What you are asked to do:
Will you quote all of the entries, word for word?
________________________
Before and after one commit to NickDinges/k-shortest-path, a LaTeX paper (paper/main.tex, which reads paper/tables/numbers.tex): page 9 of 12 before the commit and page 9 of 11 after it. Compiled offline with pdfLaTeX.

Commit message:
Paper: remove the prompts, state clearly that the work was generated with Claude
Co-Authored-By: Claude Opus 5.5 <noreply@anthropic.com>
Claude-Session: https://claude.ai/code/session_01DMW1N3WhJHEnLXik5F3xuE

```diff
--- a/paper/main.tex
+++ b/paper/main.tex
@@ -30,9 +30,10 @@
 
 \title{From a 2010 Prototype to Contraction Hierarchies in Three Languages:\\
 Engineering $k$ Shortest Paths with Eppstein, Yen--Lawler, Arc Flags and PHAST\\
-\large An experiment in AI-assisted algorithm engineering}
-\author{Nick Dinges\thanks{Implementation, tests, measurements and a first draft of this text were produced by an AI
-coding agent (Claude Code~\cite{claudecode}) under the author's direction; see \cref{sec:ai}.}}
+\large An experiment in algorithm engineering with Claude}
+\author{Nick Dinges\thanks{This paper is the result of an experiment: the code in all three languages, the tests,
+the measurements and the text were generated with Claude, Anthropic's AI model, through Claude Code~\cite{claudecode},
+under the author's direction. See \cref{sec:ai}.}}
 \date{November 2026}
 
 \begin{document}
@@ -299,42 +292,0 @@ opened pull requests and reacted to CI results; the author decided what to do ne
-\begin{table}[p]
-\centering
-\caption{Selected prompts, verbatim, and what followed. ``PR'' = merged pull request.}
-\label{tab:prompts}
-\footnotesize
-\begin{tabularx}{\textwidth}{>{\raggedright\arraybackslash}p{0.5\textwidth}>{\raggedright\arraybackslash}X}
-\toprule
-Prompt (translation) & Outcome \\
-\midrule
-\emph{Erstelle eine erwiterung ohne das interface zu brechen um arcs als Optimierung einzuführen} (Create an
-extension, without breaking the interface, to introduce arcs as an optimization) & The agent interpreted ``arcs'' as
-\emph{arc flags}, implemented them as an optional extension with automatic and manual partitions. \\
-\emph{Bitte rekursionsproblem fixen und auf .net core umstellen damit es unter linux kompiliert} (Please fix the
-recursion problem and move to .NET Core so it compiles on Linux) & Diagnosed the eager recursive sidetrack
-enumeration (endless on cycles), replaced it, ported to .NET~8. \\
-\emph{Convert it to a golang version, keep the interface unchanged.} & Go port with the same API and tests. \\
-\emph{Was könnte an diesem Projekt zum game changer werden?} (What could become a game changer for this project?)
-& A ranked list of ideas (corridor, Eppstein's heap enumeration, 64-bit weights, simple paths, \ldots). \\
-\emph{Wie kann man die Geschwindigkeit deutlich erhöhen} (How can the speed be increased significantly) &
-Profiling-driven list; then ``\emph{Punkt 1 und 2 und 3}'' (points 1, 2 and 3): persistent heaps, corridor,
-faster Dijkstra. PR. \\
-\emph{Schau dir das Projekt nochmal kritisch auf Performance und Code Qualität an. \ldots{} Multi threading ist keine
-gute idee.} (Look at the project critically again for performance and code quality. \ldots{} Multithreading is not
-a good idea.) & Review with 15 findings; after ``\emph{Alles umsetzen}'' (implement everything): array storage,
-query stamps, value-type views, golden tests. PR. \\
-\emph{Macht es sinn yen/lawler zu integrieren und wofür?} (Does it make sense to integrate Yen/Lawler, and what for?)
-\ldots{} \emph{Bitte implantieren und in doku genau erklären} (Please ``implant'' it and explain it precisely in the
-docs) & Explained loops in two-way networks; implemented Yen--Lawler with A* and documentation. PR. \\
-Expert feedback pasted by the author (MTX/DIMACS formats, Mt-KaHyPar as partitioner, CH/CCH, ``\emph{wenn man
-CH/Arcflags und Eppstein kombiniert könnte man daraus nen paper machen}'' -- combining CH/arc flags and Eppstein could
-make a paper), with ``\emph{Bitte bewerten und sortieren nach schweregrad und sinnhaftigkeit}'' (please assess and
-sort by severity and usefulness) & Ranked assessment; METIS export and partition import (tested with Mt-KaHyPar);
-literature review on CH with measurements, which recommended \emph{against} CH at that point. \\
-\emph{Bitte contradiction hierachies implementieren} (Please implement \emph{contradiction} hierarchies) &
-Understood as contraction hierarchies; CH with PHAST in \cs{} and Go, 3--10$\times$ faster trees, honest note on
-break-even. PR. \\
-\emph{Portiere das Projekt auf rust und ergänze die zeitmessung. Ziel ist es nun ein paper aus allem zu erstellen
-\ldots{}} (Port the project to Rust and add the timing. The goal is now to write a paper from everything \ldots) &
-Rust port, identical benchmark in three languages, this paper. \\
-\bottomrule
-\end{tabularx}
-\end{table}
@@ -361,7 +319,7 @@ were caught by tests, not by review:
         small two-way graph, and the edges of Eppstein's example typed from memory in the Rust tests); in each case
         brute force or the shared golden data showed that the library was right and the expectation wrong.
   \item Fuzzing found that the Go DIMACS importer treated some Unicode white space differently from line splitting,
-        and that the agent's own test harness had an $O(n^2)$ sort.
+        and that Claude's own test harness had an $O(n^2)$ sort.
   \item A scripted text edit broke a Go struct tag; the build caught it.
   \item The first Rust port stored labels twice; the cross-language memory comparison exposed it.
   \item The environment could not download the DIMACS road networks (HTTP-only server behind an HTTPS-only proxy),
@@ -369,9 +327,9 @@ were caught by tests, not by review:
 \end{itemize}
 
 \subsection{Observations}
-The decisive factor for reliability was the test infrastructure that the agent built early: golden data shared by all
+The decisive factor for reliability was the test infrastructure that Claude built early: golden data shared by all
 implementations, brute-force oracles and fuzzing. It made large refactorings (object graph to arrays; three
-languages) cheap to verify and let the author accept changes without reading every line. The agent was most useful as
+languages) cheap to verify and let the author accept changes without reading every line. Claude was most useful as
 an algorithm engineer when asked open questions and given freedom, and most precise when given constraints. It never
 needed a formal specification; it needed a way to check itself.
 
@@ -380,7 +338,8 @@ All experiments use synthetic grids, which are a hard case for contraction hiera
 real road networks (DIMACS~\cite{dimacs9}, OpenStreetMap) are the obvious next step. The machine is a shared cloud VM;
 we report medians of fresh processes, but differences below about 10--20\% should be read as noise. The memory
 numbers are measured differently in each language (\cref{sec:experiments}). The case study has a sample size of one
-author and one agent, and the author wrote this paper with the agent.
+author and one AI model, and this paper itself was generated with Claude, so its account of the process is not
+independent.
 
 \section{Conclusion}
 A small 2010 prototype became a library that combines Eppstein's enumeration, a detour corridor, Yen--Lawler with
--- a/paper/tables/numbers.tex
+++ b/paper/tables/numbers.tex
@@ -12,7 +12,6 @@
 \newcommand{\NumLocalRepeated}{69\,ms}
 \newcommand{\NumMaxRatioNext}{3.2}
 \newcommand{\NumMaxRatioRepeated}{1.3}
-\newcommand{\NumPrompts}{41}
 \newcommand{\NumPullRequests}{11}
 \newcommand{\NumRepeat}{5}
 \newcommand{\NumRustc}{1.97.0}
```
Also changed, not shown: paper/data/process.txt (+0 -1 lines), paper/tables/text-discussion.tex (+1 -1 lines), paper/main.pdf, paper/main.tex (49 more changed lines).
________________________
Output:
Before and after one commit to NickDinges/k-shortest-path, a LaTeX paper (paper/main.tex, which reads paper/tables/numbers.tex): page 9 of 12 before the commit and page 9 of 11 after it. Compiled offline with pdfLaTeX.

Commit message:
Paper: remove the prompts, state clearly that the work was generated with Claude
Co-Authored-By: Claude Opus 5.5 <noreply@anthropic.com>
Claude-Session: https://claude.ai/code/session_01DMW1N3WhJHEnLXik5F3xuE

```diff
--- a/paper/main.tex
+++ b/paper/main.tex
@@ -30,9 +30,10 @@
 
 \title{From a 2010 Prototype to Contraction Hierarchies in Three Languages:\\
 Engineering $k$ Shortest Paths with Eppstein, Yen--Lawler, Arc Flags and PHAST\\
-\large An experiment in AI-assisted algorithm engineering}
-\author{Nick Dinges\thanks{Implementation, tests, measurements and a first draft of this text were produced by an AI
-coding agent (Claude Code~\cite{claudecode}) under the author's direction; see \cref{sec:ai}.}}
+\large An experiment in algorithm engineering with Claude}
+\author{Nick Dinges\thanks{This paper is the result of an experiment: the code in all three languages, the tests,
+the measurements and the text were generated with Claude, Anthropic's AI model, through Claude Code~\cite{claudecode},
+under the author's direction. See \cref{sec:ai}.}}
 \date{November 2026}
 
 \begin{document}
@@ -299,42 +292,0 @@ opened pull requests and reacted to CI results; the author decided what to do ne
-\begin{table}[p]
-\centering
-\caption{Selected prompts, verbatim, and what followed. ``PR'' = merged pull request.}
-\label{tab:prompts}
-\footnotesize
-\begin{tabularx}{\textwidth}{>{\raggedright\arraybackslash}p{0.5\textwidth}>{\raggedright\arraybackslash}X}
-\toprule
-Prompt (translation) & Outcome \\
-\midrule
-\emph{Erstelle eine erwiterung ohne das interface zu brechen um arcs als Optimierung einzuführen} (Create an
-extension, without breaking the interface, to introduce arcs as an optimization) & The agent interpreted ``arcs'' as
-\emph{arc flags}, implemented them as an optional extension with automatic and manual partitions. \\
-\emph{Bitte rekursionsproblem fixen und auf .net core umstellen damit es unter linux kompiliert} (Please fix the
-recursion problem and move to .NET Core so it compiles on Linux) & Diagnosed the eager recursive sidetrack
-enumeration (endless on cycles), replaced it, ported to .NET~8. \\
-\emph{Convert it to a golang version, keep the interface unchanged.} & Go port with the same API and tests. \\
-\emph{Was könnte an diesem Projekt zum game changer werden?} (What could become a game changer for this project?)
-& A ranked list of ideas (corridor, Eppstein's heap enumeration, 64-bit weights, simple paths, \ldots). \\
-\emph{Wie kann man die Geschwindigkeit deutlich erhöhen} (How can the speed be increased significantly) &
-Profiling-driven list; then ``\emph{Punkt 1 und 2 und 3}'' (points 1, 2 and 3): persistent heaps, corridor,
-faster Dijkstra. PR. \\
-\emph{Schau dir das Projekt nochmal kritisch auf Performance und Code Qualität an. \ldots{} Multi threading ist keine
-gute idee.} (Look at the project critically again for performance and code quality. \ldots{} Multithreading is not
-a good idea.) & Review with 15 findings; after ``\emph{Alles umsetzen}'' (implement everything): array storage,
-query stamps, value-type views, golden tests. PR. \\
-\emph{Macht es sinn yen/lawler zu integrieren und wofür?} (Does it make sense to integrate Yen/Lawler, and what for?)
-\ldots{} \emph{Bitte implantieren und in doku genau erklären} (Please ``implant'' it and explain it precisely in the
-docs) & Explained loops in two-way networks; implemented Yen--Lawler with A* and documentation. PR. \\
-Expert feedback pasted by the author (MTX/DIMACS formats, Mt-KaHyPar as partitioner, CH/CCH, ``\emph{wenn man
-CH/Arcflags und Eppstein kombiniert könnte man daraus nen paper machen}'' -- combining CH/arc flags and Eppstein could
-make a paper), with ``\emph{Bitte bewerten und sortieren nach schweregrad und sinnhaftigkeit}'' (please assess and
-sort by severity and usefulness) & Ranked assessment; METIS export and partition import (tested with Mt-KaHyPar);
-literature review on CH with measurements, which recommended \emph{against} CH at that point. \\
-\emph{Bitte contradiction hierachies implementieren} (Please implement \emph{contradiction} hierarchies) &
-Understood as contraction hierarchies; CH with PHAST in \cs{} and Go, 3--10$\times$ faster trees, honest note on
-break-even. PR. \\
-\emph{Portiere das Projekt auf rust und ergänze die zeitmessung. Ziel ist es nun ein paper aus allem zu erstellen
-\ldots{}} (Port the project to Rust and add the timing. The goal is now to write a paper from everything \ldots) &
-Rust port, identical benchmark in three languages, this paper. \\
-\bottomrule
-\end{tabularx}
-\end{table}
@@ -361,7 +319,7 @@ were caught by tests, not by review:
         small two-way graph, and the edges of Eppstein's example typed from memory in the Rust tests); in each case
         brute force or the shared golden data showed that the library was right and the expectation wrong.
   \item Fuzzing found that the Go DIMACS importer treated some Unicode white space differently from line splitting,
-        and that the agent's own test harness had an $O(n^2)$ sort.
+        and that Claude's own test harness had an $O(n^2)$ sort.
   \item A scripted text edit broke a Go struct tag; the build caught it.
   \item The first Rust port stored labels twice; the cross-language memory comparison exposed it.
   \item The environment could not download the DIMACS road networks (HTTP-only server behind an HTTPS-only proxy),
@@ -369,9 +327,9 @@ were caught by tests, not by review:
 \end{itemize}
 
 \subsection{Observations}
-The decisive factor for reliability was the test infrastructure that the agent built early: golden data shared by all
+The decisive factor for reliability was the test infrastructure that Claude built early: golden data shared by all
 implementations, brute-force oracles and fuzzing. It made large refactorings (object graph to arrays; three
-languages) cheap to verify and let the author accept changes without reading every line. The agent was most useful as
+languages) cheap to verify and let the author accept changes without reading every line. Claude was most useful as
 an algorithm engineer when asked open questions and given freedom, and most precise when given constraints. It never
 needed a formal specification; it needed a way to check itself.
 
@@ -380,7 +338,8 @@ All experiments use synthetic grids, which are a hard case for contraction hiera
 real road networks (DIMACS~\cite{dimacs9}, OpenStreetMap) are the obvious next step. The machine is a shared cloud VM;
 we report medians of fresh processes, but differences below about 10--20\% should be read as noise. The memory
 numbers are measured differently in each language (\cref{sec:experiments}). The case study has a sample size of one
-author and one agent, and the author wrote this paper with the agent.
+author and one AI model, and this paper itself was generated with Claude, so its account of the process is not
+independent.
 
 \section{Conclusion}
 A small 2010 prototype became a library that combines Eppstein's enumeration, a detour corridor, Yen--Lawler with
--- a/paper/tables/numbers.tex
+++ b/paper/tables/numbers.tex
@@ -12,7 +12,6 @@
 \newcommand{\NumLocalRepeated}{69\,ms}
 \newcommand{\NumMaxRatioNext}{3.2}
 \newcommand{\NumMaxRatioRepeated}{1.3}
-\newcommand{\NumPrompts}{41}
 \newcommand{\NumPullRequests}{11}
 \newcommand{\NumRepeat}{5}
 \newcommand{\NumRustc}{1.97.0}
```
Also changed, not shown: paper/data/process.txt (+0 -1 lines), paper/tables/text-discussion.tex (+1 -1 lines), paper/main.pdf, paper/main.tex (49 more changed lines).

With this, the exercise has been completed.